Button with binary encoder

Do you have another easy method? :roll_eyes:

Do you have another easy method?

To do what? Why would anyone number 2 out of three variables, instead of all 3?

Something like this, will do what you want:

#define DIM 3
const int pin[DIM] = {2, 4, 6};


void setup(void) {
  
  Serial.begin(9600);
  
  for (int i=0; i< DIM; i++) {
    pinMode(pin[i], INPUT);
  }
}

void loop(void) {
int decimal=0;

  for (int i; i<DIM; i++) {
    decimal = decimal*2 + !digitalRead(pin[DIM-i-1]);
  }
  
  Serial.print("0x");
  Serial.println(decimal, HEX);
  
  delay(1000);
}

Could be a load of rubbish…but this?
Could maybe use an array to hold the byte values and reference them from a for loop with i=pin number as a slightly more “even cleaner” code.

void setup() {
  // put your setup code here, to run once:

 Serial.begin(9600);

//INPUT mode for pins 2 4 and 6.
for (int i=2; i<7;i=+2){
  pinMode(i,INPUT);
}


}

void loop() {
 
  
//some bytes that are the value of each pin.
byte pin2 = 0b00000001;
byte pin4 = 0b00000010;
byte pin6 = 0b00000100;

//a byte to hold the total.  
byte total = 0b00000000;
  
  if (digitalRead(2)!=0){
    total =+ pin2;
  }
  
  if (digitalRead(4)!=0){
    total =+ pin4;
  }
  
    if (digitalRead(6)!=0){
    total =+ pin6;
  }
  
  Serial.println(total,DEC);
  delay(1000);
  

}

Johnny010:
Could be a load of rubbish…but this?
Could maybe use an array to hold the byte values and reference them from a for loop with i=pin number as a slightly more “even cleaner” code.

void setup() {

// put your setup code here, to run once:

Serial.begin(9600);

//INPUT mode for pins 2 4 and 6.
for (int i=2; i<7;i=+2){
  pinMode(i,INPUT);
}

}

void loop() {

//some bytes that are the value of each pin.
byte pin2 = 0b00000001;
byte pin4 = 0b00000010;
byte pin6 = 0b00000100;

//a byte to hold the total. 
byte total = 0b00000000;
 
  if (digitalRead(2)!=0){
    total =+ pin2;
  }
 
  if (digitalRead(4)!=0){
    total =+ pin4;
  }
 
    if (digitalRead(6)!=0){
    total =+ pin6;
  }
 
  Serial.println(total,DEC);
  delay(1000);

}

Do your code compile?

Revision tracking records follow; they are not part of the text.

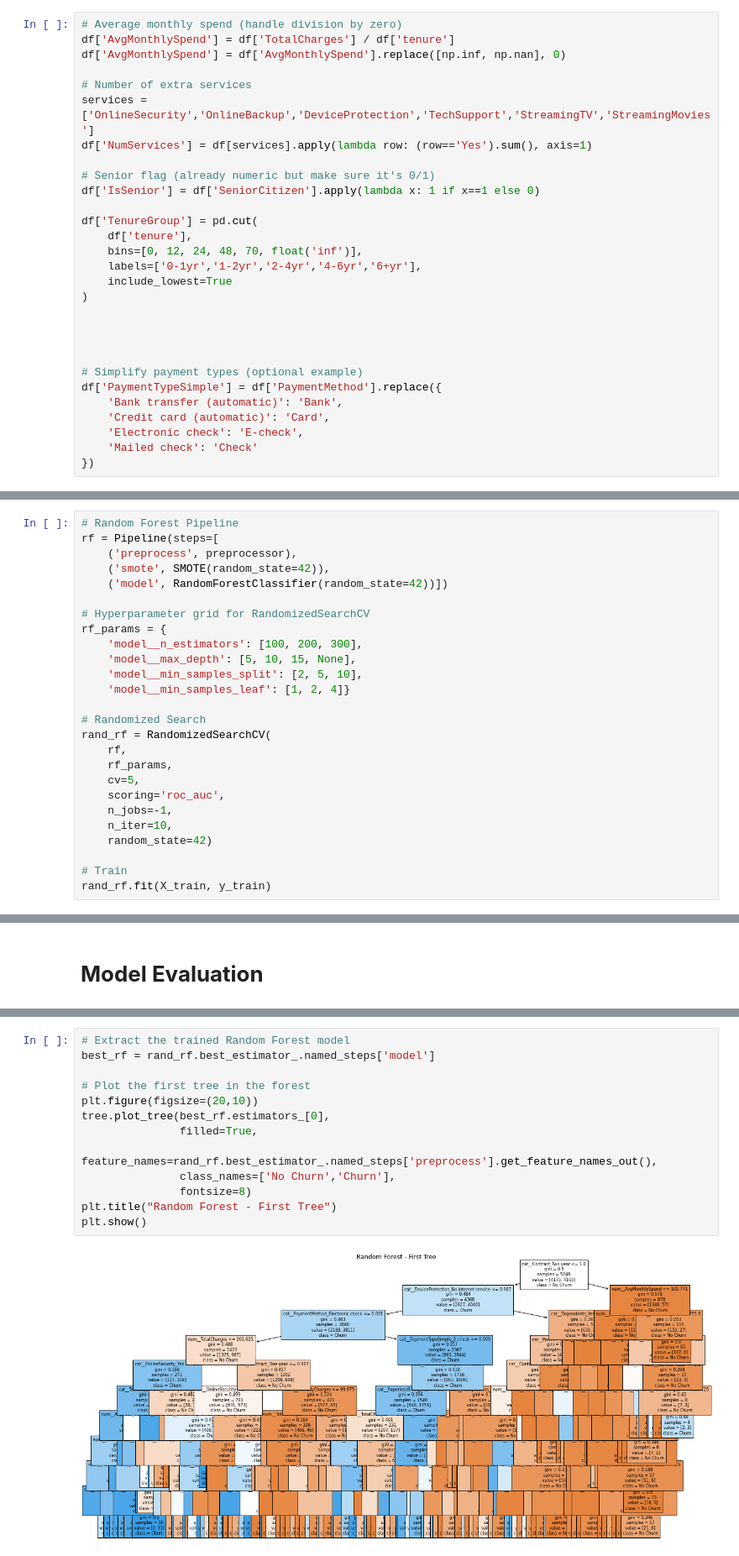
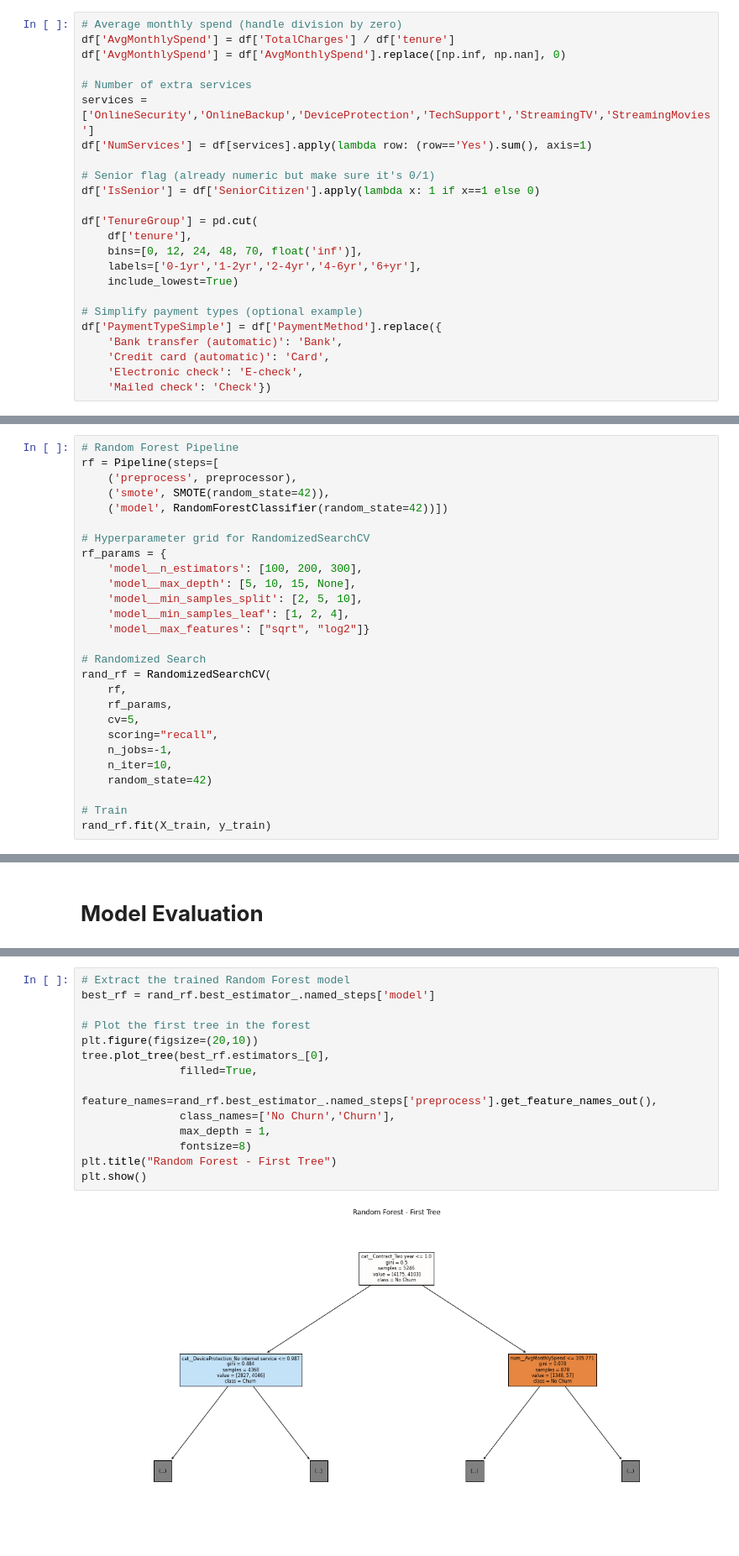
Before and after one commit to Harriet-ngomo/FUTURE_ML_02, a Jupyter notebook: index.ipynb, the cells around one changed output, grey strips where cells are left out. Shown at 84% size. Cells and saved outputs as stored; diff of their text form.

```diff
--- a/index.ipynb
+++ b/index.ipynb
@@ -613,19 +614,14 @@ df['TenureGroup'] = pd.cut(
     df['tenure'],
     bins=[0, 12, 24, 48, 70, float('inf')],
     labels=['0-1yr','1-2yr','2-4yr','4-6yr','6+yr'],
-    include_lowest=True
-)
-
-
-
+    include_lowest=True)
 
 # Simplify payment types (optional example)
 df['PaymentTypeSimple'] = df['PaymentMethod'].replace({
     'Bank transfer (automatic)': 'Bank',
     'Credit card (automatic)': 'Card',
     'Electronic check': 'E-check',
-    'Mailed check': 'Check'
-})
+    'Mailed check': 'Check'})
 # %%
 df.head(2)
 # %% [output]
@@ -986,14 +983,15 @@ rf_params = {
     'model__n_estimators': [100, 200, 300],
     'model__max_depth': [5, 10, 15, None],
     'model__min_samples_split': [2, 5, 10],
-    'model__min_samples_leaf': [1, 2, 4]}
+    'model__min_samples_leaf': [1, 2, 4],
+    'model__max_features': ["sqrt", "log2"]}
 
 # Randomized Search
 rand_rf = RandomizedSearchCV(
     rf,
     rf_params,
     cv=5,
-    scoring='roc_auc',
+    scoring="recall",
     n_jobs=-1,
     n_iter=10,
     random_state=42)
@@ -1065,18 +1089,19 @@ plt.show()
 # %%
 # Extract the trained Random Forest model
 best_rf = rand_rf.best_estimator_.named_steps['model']
 
 # Plot the first tree in the forest
 plt.figure(figsize=(20,10))
 tree.plot_tree(best_rf.estimators_[0],
                filled=True,
                feature_names=rand_rf.best_estimator_.named_steps['preprocess'].get_feature_names_out(),
                class_names=['No Churn','Churn'],
+               max_depth = 1,
                fontsize=8)
 plt.title("Random Forest - First Tree")
 plt.show()
 # %% [output]
-[figure, old version]
+[figure, new version]
 # %%
 for i in range(3):  # plot first 3 trees
     plt.figure(figsize=(20,10))
```
Also changed, not shown: parts of 7 cells of this notebook.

What it’s supose to do:

    total =+ pin6;

No idea if this will work…I am a noob.

void setup() {
  // put your setup code here, to run once:

 Serial.begin(9600);

//INPUT mode for pins 2 4 and 6.
for (int i=2; i<7;i=+2){
  pinMode(i,INPUT);
}



}

void loop() {
 

//some bytes that are the value of each pin.
char pin_values[3]={0,2,4};

//a byte to hold the total.  
byte total = 0b00000000;
  
  for (int i=1; i<4 ; i++){

 // Will read pins 2,4,6. If digital HIGH, add the byte value to the byte total.
 
   if (digitalRead((i*2) > 0) 
   total = total + pin_values[i];
  }
  
  
  
  Serial.println(total,DEC);
  delay(1000);
  

}

luisilva: Do your code compile? What it's supose to do:

    total =+ pin6;

It complies in my Arduino enviroment?

I meant total += pin6 but it seems to compile without errors :S.

Johnny010: It complies in my Arduino enviroment?

I meant total += pin6 but it seems to compile without errors :S.

But there are different things '+=' and '=+'.

Why are people using plus rather than bitwise or?

int v = 
    (digitalRead(2) ? 1 : 0)
  | (digitalRead(4) ? 2 : 0)
  | (digitalRead(6) ? 4 : 0);

If HIGH is 1 (and not -1 or something else)

int v = 
    (digitalRead(2) )
  | (digitalRead(4) << 1)
  | (digitalRead(6) << 2);

BTW, please don’t call your result ‘decimal’. It’s a mistake to think in terms of numbers inside the arduino being decimal or binary: they are all binary (unless they are BCD, whatever). Decimal is an artefact of the way they are printed out by Stream.print, and of how the compiler interprets the way your code is written. The number itself is a number.

Paul's second code it most likely the fastest. It requires no jumping or program flow words. It is the way I've done it in the past. Dwight